A prefabricated covering, usually of flexible material, used to seal around a penetration; also called a pipe boot or roof jack.   Ridge:
The horizontal external angle formed by the intersection of two sloping roof planes, i.e. where the two sides of a roof meet at the highest point.   Roof Ventilation:
A static, wind or power-operated system for removing hot air and moisture from the air under your roof. Includes ridge vents.   Ridge Vent:
The best type of roof exhaust vent that ventilates the attic along the ridge or hip line where the roof deck has been cut back; works in conjunction with soffit vents under the eaves or a starter edge vent; also called an exhaust vent. NOTE:
Proper balance of intake and exhaust ventilation is a must for overall protection of your shingles. If this balance isn’t maintained, it will reduce the lifespan of your shingles.   Fascia:

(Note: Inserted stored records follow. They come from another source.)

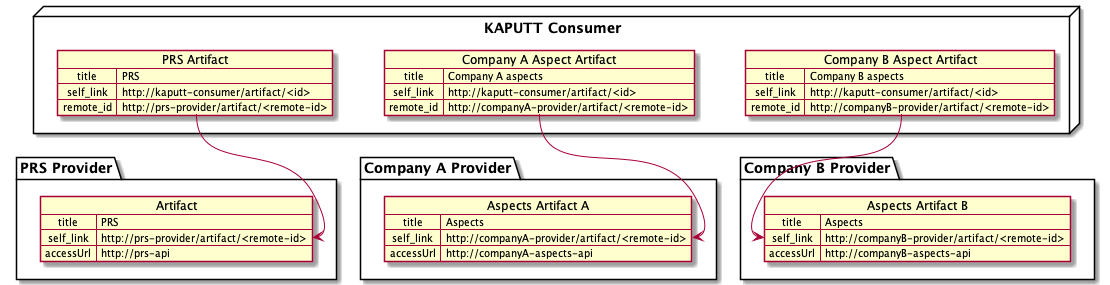
This is documentation/architecture/diagrams/speedboat-artifacts.png from catenax/tractusx, a PlantUML export, as it was before one commit.
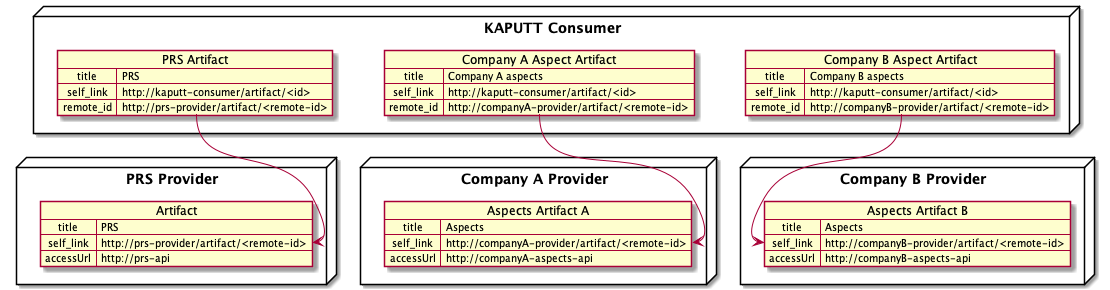
Later version of the same file.

Commit message:
Used node instead of namespace to avoid confusion.

Diff of the diagram source:
```diff
@@ -20,7 +20,7 @@
 }
 }
 
-namespace "PRS Provider" as PRSProvider {
+node "PRS Provider" as PRSProvider {
 map Artifact {
  title => PRS
  self_link => http://prs-provider/artifact/<remote-id>
@@ -28,7 +28,7 @@
 }
 }
 
-namespace "Company A Provider" as CompanyAProvider {
+node "Company A Provider" as CompanyAProvider {
 map "Aspects Artifact A" as AspectsArtifactA {
  title => Aspects
  self_link => http://companyA-provider/artifact/<remote-id>
@@ -36,7 +36,7 @@
 }
 }
 
-namespace "Company B Provider" as CompanyBProvider {
+node "Company B Provider" as CompanyBProvider {
 map "Aspects Artifact B" as  AspectsArtifactB {
  title => Aspects
  self_link => http://companyB-provider/artifact/<remote-id>
```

Vertical roof trim located along the perimeter of a building, usually below the roof level, to cover the rafter tails at the eaves and to seal off the top of the siding along the rake; also called gutter boards.   Soffit:
The underside of the eaves, or roof overhang, which can be enclosed or exposed.   Soffit Vent:

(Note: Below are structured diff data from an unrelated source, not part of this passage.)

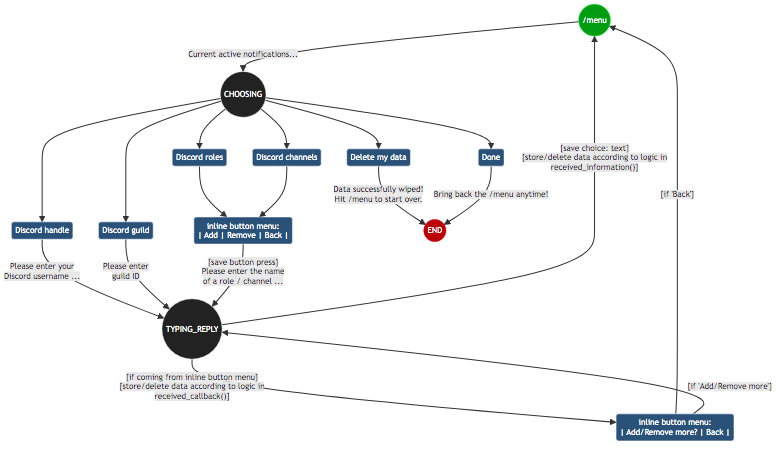
Before: docs/diagrams/res/state_diagram.png, a diagram exported from Mermaid (jediswaplabs/discord-alert-bot). Its source is kept beside it as docs/diagrams/src/state_diagram.mmd. The source it was exported from:
```mermaid
flowchart
    MENU(("/menu")):::entryPoint -->|Current active notifications...| CHOOSING((CHOOSING)):::state

    CHOOSING --> handle("Discord handle"):::userInput
    CHOOSING --> guild("Discord guild"):::userInput
    CHOOSING --> roles("Discord roles"):::userInput
    CHOOSING --> channels("Discord channels"):::userInput
    CHOOSING --> delete("Delete my data"):::userInput
    CHOOSING --> done("Done"):::userInput

    handle --> |"Please enter your <br /> Discord username ..."| TYPING_REPLY
    guild --> |"Please enter <br /> guild ID"| TYPING_REPLY
    roles --> submenu("inline button menu: <br /> | Add | Remove | Back |"):::userInput
    channels --> submenu
    delete --> |"Data successfully wiped! <br /> Hit /menu to start over."| End
    done --> |"Bring back the /menu anytime!"| End(("END")):::termination

    submenu --> |"[save button press] <br /> Please enter the name <br /> of a role / channel ..."| TYPING_REPLY((TYPING_REPLY)):::state

    TYPING_REPLY --> |"[if coming from inline button menu] <br /> [store/delete data according to logic in <br /> received_callback()]"| add_remove_more("inline button menu: <br /> | Add/Remove more? | Back |"):::userInput
    TYPING_REPLY --> |"[save choice: text] <br /> [store/delete data according to logic in <br /> received_information()] "| MENU

    add_remove_more --> |"[if 'Back']"| MENU
    add_remove_more --> |"[if 'Add/Remove more']"| TYPING_REPLY

    classDef userInput  fill:#2a5279, color:#ffffff, stroke:#ffffff
    classDef state fill:#222222, color:#ffffff, stroke:#ffffff
    classDef entryPoint fill:#009c11, stroke:#42FF57, color:#ffffff
    classDef termination fill:#bb0007, stroke:#E60109, color:#ffffff
```
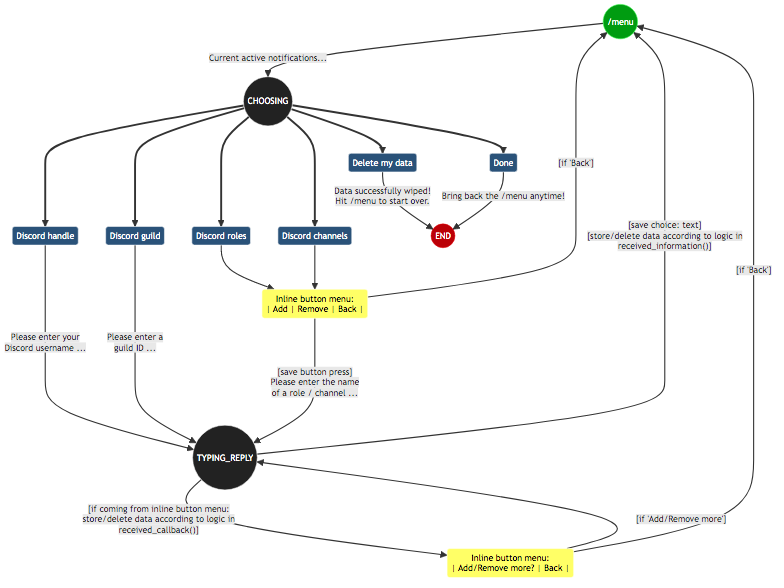
Later version of the same file.

Commit message:
Added detailed running instructions & state diagram (#44)

Diff of the diagram source:
```diff
@@ -1,29 +1,33 @@
-flowchart
+flowchart TB
+
     MENU(("/menu")):::entryPoint -->|Current active notifications...| CHOOSING((CHOOSING)):::state
 
-    CHOOSING --> handle("Discord handle"):::userInput
-    CHOOSING --> guild("Discord guild"):::userInput
-    CHOOSING --> roles("Discord roles"):::userInput
-    CHOOSING --> channels("Discord channels"):::userInput
-    CHOOSING --> delete("Delete my data"):::userInput
-    CHOOSING --> done("Done"):::userInput
 
-    handle --> |"Please enter your <br /> Discord username ..."| TYPING_REPLY
-    guild --> |"Please enter <br /> guild ID"| TYPING_REPLY
-    roles --> submenu("inline button menu: <br /> | Add | Remove | Back |"):::userInput
+    CHOOSING ==> guild("Discord guild"):::userInput
+    CHOOSING ===> roles("Discord roles"):::userInput
+    CHOOSING ===> channels("Discord channels"):::userInput
+    CHOOSING ==> handle("Discord handle"):::userInput
+    CHOOSING ==> delete("Delete my data"):::userInput
+    CHOOSING ==> done("Done"):::userInput
+
+    handle ----> |"Please enter your <br /> Discord username ..."| TYPING_REPLY
+    guild ----> |"Please enter a <br /> guild ID ..."| TYPING_REPLY
+    roles --> submenu("Inline button menu: <br /> | Add | Remove | Back |"):::inlineMenu
     channels --> submenu
     delete --> |"Data successfully wiped! <br /> Hit /menu to start over."| End
     done --> |"Bring back the /menu anytime!"| End(("END")):::termination
 
-    submenu --> |"[save button press] <br /> Please enter the name <br /> of a role / channel ..."| TYPING_REPLY((TYPING_REPLY)):::state
+    submenu ---> |"[save button press] <br /> Please enter the name <br /> of a role / channel ..."| TYPING_REPLY((TYPING_REPLY)):::state
+    submenu --> |"[if 'Back']"| MENU
 
-    TYPING_REPLY --> |"[if coming from inline button menu] <br /> [store/delete data according to logic in <br /> received_callback()]"| add_remove_more("inline button menu: <br /> | Add/Remove more? | Back |"):::userInput
+    add_remove_more --> |"[if 'Add/Remove more']"| TYPING_REPLY
+    add_remove_more --> |"[if 'Back']"| MENU
+
+    TYPING_REPLY --> |"[if coming from inline button menu: <br /> store/delete data according to logic in <br /> received_callback()]"| add_remove_more("Inline button menu: <br /> | Add/Remove more? | Back |"):::inlineMenu
     TYPING_REPLY --> |"[save choice: text] <br /> [store/delete data according to logic in <br /> received_information()] "| MENU
 
-    add_remove_more --> |"[if 'Back']"| MENU
-    add_remove_more --> |"[if 'Add/Remove more']"| TYPING_REPLY
-
-    classDef userInput  fill:#2a5279, color:#ffffff, stroke:#ffffff
+    classDef userInput fill:#2a5279, color:#ffffff, stroke:#ffffff
+    classDef inlineMenu fill:#ffff66, color:#000000, stroke:#ffffff
     classDef state fill:#222222, color:#ffffff, stroke:#ffffff
     classDef entryPoint fill:#009c11, stroke:#42FF57, color:#ffffff
     classDef termination fill:#bb0007, stroke:#E60109, color:#ffffff
```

An intake vent in the soffit area of the house that provides attic venting at a lower portion of the roof deck and good circulation with other forms of venting such as ridge or roof vents; also called an intake vent.   Starter Edge Vent:
A vent that is installed on top of the roof just above the gutter. This vent is a lower cost option than installing soffit vents. These vents are not needed if soffit vents are installed or existing. This allows the air to enter the attic at the low end and escape at the highest point (ridge); also called an intake vent.   Eave:
A roof edge that extends past the exterior wall line at the bottom of a slope.   Rake:
The inclined edge of a sloped roof over a wall from the eave to the ridge, and usually perpendicular to the eave and ridge.   Hip:
The external angle formed by the intersection of two sloping roof planes; from the ridge to the eaves.   Valley:
The internal angle formed by the intersection of two sloping roof planes running from the eaves to the ridge, allowing water to run off.   Flat Roof:
A roof with a pitch of less than two feet of rise over a twelve-foot run (2/12); this type of roof needs a sealed system installation.   Low Slope Roof:
A roof with a pitch having two or three feet of rise over a twelve foot run (2/12 or 3/12). This type of roof must be installed using ice/leak barrier instead of felt paper or a sealed roof system.   Shed Roof:
A roof containing only one sloping plane; a single-pitch roof, with no hips, ridges, valleys or gables; also called a half gable.   Pitch Changes:
The variation in the degree of roof incline, which is expressed as the ratio of the rise to the span, in feet.   Rafter:
The structural member supporting the deck and roof system components, extending from the downslope perimeter to the ridge or hip.
Professional Installation:
99% of all homeowners will never inspect their own roof, that's why you need Cardinal Roofing and Exteriors to be your partner in protecting your interest. All of our employees are highly trained in all aspects of roofing and exterior installation. We believe that we have the most talented craftsmen in the industry with over 75 years of combined experience. Our staff understands the pride of ownership, and treats each customer's home as if it were their own. The field captains and their crews are committed to delivering the highest level of professional service to our homeowners. Our field captains are fully qualified and will supervise on all levels of the installation to ensure special attention to details and quality workmanship.    Professional Products: Our company utilizes only the highest quality materials available. We follow all manufacturers’ specifications regarding product selection and installation.   Our products use the latest technology to meet or exceed all current building codes. They are also designed to provide years of reliability with little or no maintenance.